_What you have to do:_ Would you repeat the entries below exactly and omit the pictures?

(Input material Opens)

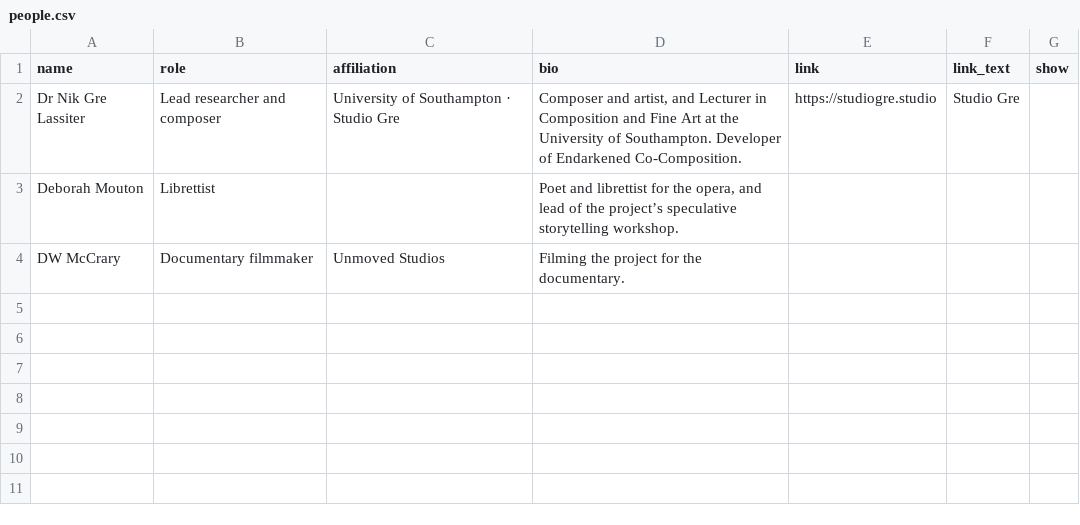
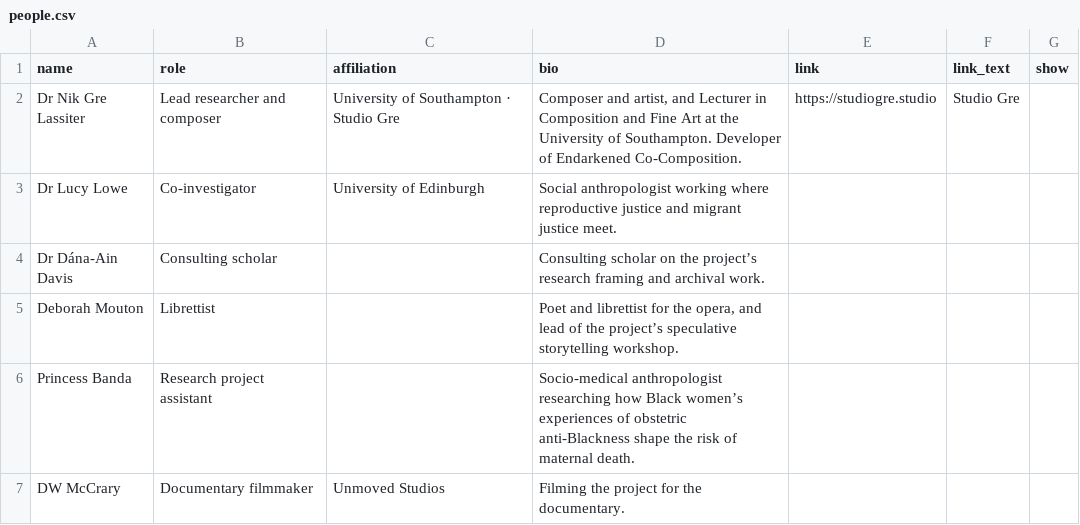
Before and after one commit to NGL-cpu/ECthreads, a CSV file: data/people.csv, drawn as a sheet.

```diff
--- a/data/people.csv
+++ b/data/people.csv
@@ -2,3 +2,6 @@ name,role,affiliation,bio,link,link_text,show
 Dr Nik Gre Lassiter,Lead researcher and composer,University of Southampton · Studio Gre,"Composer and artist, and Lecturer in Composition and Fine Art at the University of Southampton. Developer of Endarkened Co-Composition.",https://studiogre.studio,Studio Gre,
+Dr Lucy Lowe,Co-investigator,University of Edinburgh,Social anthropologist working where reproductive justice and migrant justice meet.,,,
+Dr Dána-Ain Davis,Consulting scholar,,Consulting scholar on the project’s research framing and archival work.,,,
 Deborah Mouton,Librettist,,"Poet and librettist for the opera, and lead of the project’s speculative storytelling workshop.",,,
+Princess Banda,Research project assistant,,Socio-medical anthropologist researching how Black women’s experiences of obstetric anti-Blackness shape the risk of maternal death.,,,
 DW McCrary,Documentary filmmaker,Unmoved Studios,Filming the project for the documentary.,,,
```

(Input material Closes)

_Written response:_
Before and after one commit to NGL-cpu/ECthreads, a CSV file: data/people.csv, drawn as a sheet.

```diff
--- a/data/people.csv
+++ b/data/people.csv
@@ -2,3 +2,6 @@ name,role,affiliation,bio,link,link_text,show
 Dr Nik Gre Lassiter,Lead researcher and composer,University of Southampton · Studio Gre,"Composer and artist, and Lecturer in Composition and Fine Art at the University of Southampton. Developer of Endarkened Co-Composition.",https://studiogre.studio,Studio Gre,
+Dr Lucy Lowe,Co-investigator,University of Edinburgh,Social anthropologist working where reproductive justice and migrant justice meet.,,,
+Dr Dána-Ain Davis,Consulting scholar,,Consulting scholar on the project’s research framing and archival work.,,,
 Deborah Mouton,Librettist,,"Poet and librettist for the opera, and lead of the project’s speculative storytelling workshop.",,,
+Princess Banda,Research project assistant,,Socio-medical anthropologist researching how Black women’s experiences of obstetric anti-Blackness shape the risk of maternal death.,,,
 DW McCrary,Documentary filmmaker,Unmoved Studios,Filming the project for the documentary.,,,
```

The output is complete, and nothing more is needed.